Lawmakers Call for Audit of Community Mental Health Centers | Colorado Politics

The Legislative Audit Committee has authorized the state auditor to draft a bill that would investigate 17 nonprofit community mental health centers that were granted “non-compete contracts and preferred rate status for almost 60 years, without significant supervision”.

The audit was requested in January by reps Dafna Michaelson Jenet, D-Aurora and Colin Larson, R-Littleton, and the Senses. Robert Rodriquez, D-Denver and Julie Gonzales, D-Denver, all members of the Audit Committee.

In December, the Colorado News Collaborative reported that centers “collectively treated fewer clients during the pandemic than before, despite skyrocketing mental health needs. At the same time, more than half of centers had $10 million in liquid reserves or The Denver center retained more than $40 million in liquid reserves while its clients faced record wait times for care,” the report states.

Among the report’s findings:

  • The state payment system has inadvertently created a financial incentive for centers to accept fewer sick people and charge higher costs, while protecting them from competition
  • The centers charged taxpayers up to 17 times more than independent Medicaid providers for the same services, but with little transparency about the expenses on which those rates are based.
  • Several centers, including those in communities with large immigrant populations, had no Spanish-speaking care providers
  • Some centers have been paid for programs they did not provide, without state agencies funding and regulating them

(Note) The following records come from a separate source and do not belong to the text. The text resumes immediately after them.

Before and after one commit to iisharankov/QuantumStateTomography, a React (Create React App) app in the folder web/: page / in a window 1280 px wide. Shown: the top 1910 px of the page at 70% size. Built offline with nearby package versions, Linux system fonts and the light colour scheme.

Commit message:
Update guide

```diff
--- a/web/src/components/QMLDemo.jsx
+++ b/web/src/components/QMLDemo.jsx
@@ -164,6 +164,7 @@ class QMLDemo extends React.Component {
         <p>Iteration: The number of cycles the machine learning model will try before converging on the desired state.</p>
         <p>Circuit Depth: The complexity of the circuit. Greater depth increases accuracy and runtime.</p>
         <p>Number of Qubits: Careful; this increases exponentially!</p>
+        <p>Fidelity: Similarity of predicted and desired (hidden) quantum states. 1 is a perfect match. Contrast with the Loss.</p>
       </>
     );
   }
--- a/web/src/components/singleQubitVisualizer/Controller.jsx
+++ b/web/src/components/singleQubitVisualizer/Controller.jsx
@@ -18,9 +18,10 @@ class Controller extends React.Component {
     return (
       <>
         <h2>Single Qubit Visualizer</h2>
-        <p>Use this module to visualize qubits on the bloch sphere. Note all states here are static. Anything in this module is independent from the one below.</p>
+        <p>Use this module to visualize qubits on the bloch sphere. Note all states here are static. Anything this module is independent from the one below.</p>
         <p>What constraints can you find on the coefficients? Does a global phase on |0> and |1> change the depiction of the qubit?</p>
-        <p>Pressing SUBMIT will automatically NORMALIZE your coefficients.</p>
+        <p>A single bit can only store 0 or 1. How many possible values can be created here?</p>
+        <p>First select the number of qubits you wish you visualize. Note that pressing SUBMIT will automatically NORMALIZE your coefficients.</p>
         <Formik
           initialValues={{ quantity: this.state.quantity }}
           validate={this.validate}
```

In January, the CEO of Mind Springs, one of 17 centers and which provided behavioral health services in 10 West Slope counties, resigned.

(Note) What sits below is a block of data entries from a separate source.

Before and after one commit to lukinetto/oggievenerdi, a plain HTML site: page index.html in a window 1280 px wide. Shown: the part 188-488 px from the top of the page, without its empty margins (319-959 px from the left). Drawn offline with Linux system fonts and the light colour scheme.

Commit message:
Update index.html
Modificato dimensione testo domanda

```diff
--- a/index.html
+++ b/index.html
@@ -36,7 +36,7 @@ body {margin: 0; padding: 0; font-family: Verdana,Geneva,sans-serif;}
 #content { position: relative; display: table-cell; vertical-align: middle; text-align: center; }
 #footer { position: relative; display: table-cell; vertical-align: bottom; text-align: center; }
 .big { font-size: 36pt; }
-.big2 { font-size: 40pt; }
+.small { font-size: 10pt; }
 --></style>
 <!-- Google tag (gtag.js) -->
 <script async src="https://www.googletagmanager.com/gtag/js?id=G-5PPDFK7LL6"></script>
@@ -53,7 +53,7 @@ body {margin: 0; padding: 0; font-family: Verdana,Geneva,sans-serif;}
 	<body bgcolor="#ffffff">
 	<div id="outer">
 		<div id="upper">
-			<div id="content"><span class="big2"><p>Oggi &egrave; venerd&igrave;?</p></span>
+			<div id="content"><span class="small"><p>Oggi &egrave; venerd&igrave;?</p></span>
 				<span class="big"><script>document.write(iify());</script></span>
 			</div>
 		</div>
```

The lawmakers’ request called for a review of the roles of the Colorado Department of Social Services and the Colorado Department of Health Care Policy and Funding and their effectiveness in overseeing behavioral health care services.

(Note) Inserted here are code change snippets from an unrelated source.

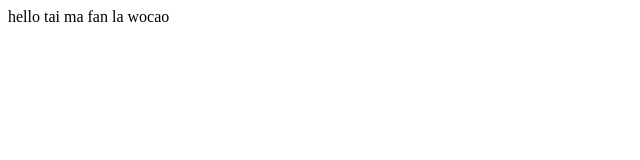
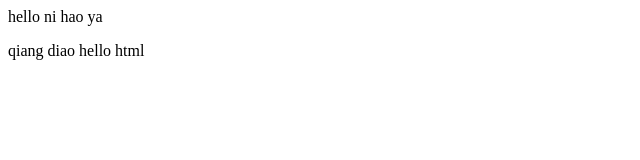
Before and after one commit to owenzzm/wsl-demo-, a plain HTML site: page index.html in a window 1280 px wide. Shown: the whole page, without its empty margins (0-640 px from the left). Drawn offline with Linux system fonts and the light colour scheme.

Commit message:
last commit

```diff
--- a/index.html
+++ b/index.html
@@ -4,10 +4,18 @@
     <meta charset="UTF-8">
     <meta http-equiv="X-UA-Compatible" content="IE=edge">
     <meta name="viewport" content="width=device-width, initial-scale=1.0">
+    <meta name="'keywords" content="HTML,CSS">
+    <Mmeta name="description"
+    content="">
     <title>Document</title>
+    <em><style></style></em>
 </head>
-<body>
-hello tai ma fan la wocao
+<body>hello ni hao ya
+    <p><emc class="font-size "> qiang diao</em>
+        <em.html-em></em>
+  hello html
+
+    </p>
 
 
 </body>
```
Also changed, not shown: index2.html (added, +13 -0 lines).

The auditor told the audit committee on Tuesday that he could conduct a standard performance audit under his authority, but if the committee authorized it by law, an audit could examine the issue of oversight as well as the processes and records of non-profit organizations.

The committee has chosen to authorize a draft bill, which it could examine at its next meeting, scheduled for March 22.

The letter from the auditor noted the timing of the audit as it applies to the creation of a behavioral health administration, which is being considered under Bill 1278. This week, lawmakers introduced the first of several bills that will guide federal government spending of $450 million. American Rescue Plan Act dollars for behavioral health services related to the pandemic.

Maria J. Book